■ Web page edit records
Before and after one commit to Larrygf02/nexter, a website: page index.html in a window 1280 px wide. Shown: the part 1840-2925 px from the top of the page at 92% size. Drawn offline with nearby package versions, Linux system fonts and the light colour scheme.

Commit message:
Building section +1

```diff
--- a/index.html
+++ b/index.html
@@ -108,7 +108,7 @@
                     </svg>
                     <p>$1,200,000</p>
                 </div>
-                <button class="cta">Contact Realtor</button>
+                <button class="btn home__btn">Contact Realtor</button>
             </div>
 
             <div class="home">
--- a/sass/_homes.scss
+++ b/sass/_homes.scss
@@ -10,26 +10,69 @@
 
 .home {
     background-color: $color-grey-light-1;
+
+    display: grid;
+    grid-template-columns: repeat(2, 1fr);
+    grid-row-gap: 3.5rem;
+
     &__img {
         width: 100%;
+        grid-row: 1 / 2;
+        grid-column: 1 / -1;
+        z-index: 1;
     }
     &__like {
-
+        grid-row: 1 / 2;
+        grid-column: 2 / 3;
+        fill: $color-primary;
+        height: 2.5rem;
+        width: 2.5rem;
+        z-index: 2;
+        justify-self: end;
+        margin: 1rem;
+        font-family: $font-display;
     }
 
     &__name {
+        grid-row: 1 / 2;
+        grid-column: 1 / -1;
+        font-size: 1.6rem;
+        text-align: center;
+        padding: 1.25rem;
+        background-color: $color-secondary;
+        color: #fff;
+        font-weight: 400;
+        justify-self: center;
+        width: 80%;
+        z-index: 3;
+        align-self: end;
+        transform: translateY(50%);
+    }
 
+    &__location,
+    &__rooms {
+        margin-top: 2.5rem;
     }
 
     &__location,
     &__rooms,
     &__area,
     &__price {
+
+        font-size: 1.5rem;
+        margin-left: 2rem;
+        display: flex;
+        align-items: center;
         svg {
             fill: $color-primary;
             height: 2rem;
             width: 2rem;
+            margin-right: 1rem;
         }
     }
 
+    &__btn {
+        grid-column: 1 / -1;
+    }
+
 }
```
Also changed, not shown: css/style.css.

■ WORK TO BE COMPLETED
Copy each line from the records above that includes the string "width".

■ RESPONSE BOX
         width: 100%;
+        width: 2.5rem;
+        width: 80%;
             width: 2rem;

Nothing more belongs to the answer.